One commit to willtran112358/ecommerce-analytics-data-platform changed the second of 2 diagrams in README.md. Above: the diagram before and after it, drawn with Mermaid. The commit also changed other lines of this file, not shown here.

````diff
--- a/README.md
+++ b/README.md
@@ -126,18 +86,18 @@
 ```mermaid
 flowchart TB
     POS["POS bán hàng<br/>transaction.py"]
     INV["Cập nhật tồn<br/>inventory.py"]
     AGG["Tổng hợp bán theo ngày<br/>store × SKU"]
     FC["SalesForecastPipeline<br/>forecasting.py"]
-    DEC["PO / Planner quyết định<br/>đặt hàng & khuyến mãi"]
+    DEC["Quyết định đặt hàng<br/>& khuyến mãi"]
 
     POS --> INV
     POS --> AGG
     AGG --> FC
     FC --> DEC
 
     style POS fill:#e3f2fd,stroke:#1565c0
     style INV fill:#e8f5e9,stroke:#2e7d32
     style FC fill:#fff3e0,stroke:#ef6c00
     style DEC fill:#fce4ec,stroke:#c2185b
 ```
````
===============
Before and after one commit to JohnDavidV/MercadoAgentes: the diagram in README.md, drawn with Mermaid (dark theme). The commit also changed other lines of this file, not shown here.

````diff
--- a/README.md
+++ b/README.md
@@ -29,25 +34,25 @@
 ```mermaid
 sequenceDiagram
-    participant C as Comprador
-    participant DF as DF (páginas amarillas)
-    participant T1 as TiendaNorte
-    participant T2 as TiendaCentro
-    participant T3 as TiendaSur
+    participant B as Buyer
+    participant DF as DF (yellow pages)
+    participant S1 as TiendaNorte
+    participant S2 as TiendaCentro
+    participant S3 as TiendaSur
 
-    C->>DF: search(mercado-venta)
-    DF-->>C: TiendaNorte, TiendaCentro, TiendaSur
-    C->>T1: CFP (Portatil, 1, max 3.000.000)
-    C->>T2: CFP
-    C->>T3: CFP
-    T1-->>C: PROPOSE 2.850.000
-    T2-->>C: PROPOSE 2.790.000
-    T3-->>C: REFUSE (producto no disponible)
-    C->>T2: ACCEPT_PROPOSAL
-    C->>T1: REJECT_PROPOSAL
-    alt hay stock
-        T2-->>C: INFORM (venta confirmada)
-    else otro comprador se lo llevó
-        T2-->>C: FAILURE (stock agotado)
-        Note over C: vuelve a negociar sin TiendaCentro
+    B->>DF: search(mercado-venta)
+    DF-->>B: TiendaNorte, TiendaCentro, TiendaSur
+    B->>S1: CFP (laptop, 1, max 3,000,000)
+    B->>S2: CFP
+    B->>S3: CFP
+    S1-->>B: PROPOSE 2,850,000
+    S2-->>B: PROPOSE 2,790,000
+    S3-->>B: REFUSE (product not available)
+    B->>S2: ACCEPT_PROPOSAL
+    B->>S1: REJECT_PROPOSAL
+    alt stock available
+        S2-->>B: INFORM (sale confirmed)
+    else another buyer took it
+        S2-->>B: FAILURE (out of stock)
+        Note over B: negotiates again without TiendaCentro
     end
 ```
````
===============
*EXERCISE REQUIREMENTS:*
The lines above that hold "participant" are the result; show every one of them.

*WRITTEN RESPONSE:*
-    participant C as Comprador
-    participant DF as DF (páginas amarillas)
-    participant T1 as TiendaNorte
-    participant T2 as TiendaCentro
-    participant T3 as TiendaSur
+    participant B as Buyer
+    participant DF as DF (yellow pages)
+    participant S1 as TiendaNorte
+    participant S2 as TiendaCentro
+    participant S3 as TiendaSur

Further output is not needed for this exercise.